===== RECORDS TO USE =====

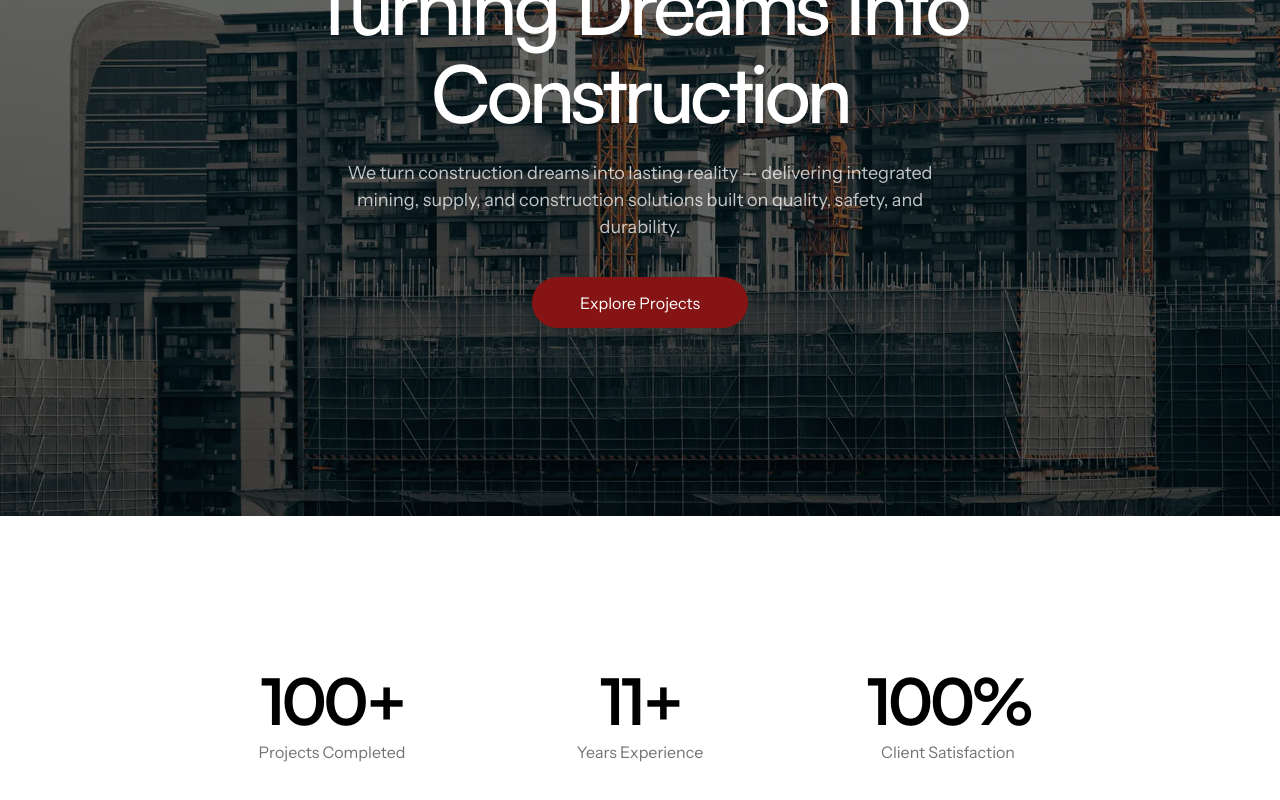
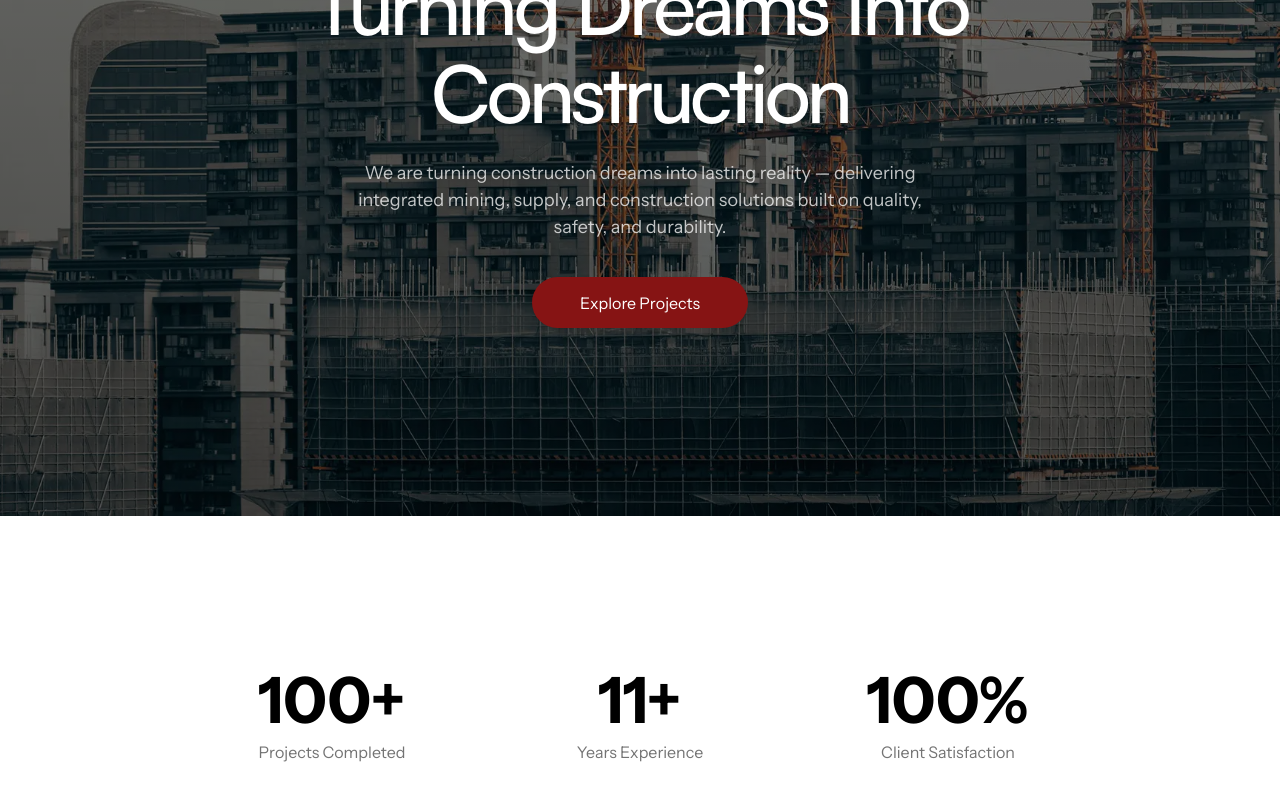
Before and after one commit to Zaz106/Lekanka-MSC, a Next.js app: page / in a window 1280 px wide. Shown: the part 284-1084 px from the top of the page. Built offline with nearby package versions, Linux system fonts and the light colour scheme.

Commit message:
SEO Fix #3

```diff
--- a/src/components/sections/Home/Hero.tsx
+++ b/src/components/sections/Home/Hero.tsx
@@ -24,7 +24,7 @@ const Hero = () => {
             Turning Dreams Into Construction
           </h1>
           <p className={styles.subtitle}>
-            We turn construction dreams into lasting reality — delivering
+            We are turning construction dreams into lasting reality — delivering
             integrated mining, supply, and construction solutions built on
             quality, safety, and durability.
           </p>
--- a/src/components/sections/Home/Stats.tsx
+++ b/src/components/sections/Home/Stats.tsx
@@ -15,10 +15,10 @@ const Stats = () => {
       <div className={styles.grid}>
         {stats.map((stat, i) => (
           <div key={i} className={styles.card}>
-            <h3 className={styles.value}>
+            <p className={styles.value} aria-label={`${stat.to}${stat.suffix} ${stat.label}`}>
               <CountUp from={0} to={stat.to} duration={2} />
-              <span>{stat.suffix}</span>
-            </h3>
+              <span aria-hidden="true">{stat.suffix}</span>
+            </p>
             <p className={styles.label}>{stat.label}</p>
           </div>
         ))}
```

=====

# PROBLEM DESCRIPTION
Give the number of lines above in which the word "sections" appears, and nothing more.

# RESPONSE TO THE EXERCISE
4